[Edit tracking data]
<<<<

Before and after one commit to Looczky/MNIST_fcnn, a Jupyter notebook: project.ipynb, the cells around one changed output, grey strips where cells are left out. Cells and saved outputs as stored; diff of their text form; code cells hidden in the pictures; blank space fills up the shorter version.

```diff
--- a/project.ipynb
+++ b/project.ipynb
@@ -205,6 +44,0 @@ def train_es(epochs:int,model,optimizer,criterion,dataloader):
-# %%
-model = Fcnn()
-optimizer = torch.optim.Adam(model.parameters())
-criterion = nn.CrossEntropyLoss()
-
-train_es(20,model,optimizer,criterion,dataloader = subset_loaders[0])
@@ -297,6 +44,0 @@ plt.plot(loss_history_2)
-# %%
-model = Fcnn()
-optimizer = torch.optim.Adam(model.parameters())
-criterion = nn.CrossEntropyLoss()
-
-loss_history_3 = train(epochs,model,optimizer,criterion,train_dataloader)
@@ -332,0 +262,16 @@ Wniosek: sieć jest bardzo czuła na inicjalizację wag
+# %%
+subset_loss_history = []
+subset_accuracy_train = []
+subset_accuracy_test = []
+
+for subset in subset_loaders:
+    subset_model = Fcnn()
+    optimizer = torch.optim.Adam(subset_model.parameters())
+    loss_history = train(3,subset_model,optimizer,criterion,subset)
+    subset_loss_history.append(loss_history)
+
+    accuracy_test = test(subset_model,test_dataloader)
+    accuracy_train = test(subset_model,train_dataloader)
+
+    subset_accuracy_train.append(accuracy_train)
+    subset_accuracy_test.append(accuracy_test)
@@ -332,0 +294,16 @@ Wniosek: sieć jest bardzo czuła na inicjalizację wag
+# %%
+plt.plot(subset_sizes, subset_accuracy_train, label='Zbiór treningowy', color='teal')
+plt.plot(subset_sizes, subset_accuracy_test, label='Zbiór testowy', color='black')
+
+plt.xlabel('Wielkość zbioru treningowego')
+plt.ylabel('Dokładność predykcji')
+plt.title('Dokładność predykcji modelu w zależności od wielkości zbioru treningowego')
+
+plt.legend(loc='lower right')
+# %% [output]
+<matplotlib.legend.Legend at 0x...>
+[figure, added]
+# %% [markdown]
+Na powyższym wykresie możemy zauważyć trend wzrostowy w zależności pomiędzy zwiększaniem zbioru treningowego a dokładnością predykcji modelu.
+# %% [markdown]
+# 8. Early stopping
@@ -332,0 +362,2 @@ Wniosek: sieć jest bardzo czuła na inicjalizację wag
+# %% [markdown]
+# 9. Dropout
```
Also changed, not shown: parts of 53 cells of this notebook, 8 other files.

>>>>

> **WHAT YOU SHOULD DO**
Wherever the string "append" appears in the entries, copy that line.

> **WRITTEN SOLUTION**
+    subset_loss_history.append(loss_history)
+    subset_accuracy_train.append(accuracy_train)
+    subset_accuracy_test.append(accuracy_test)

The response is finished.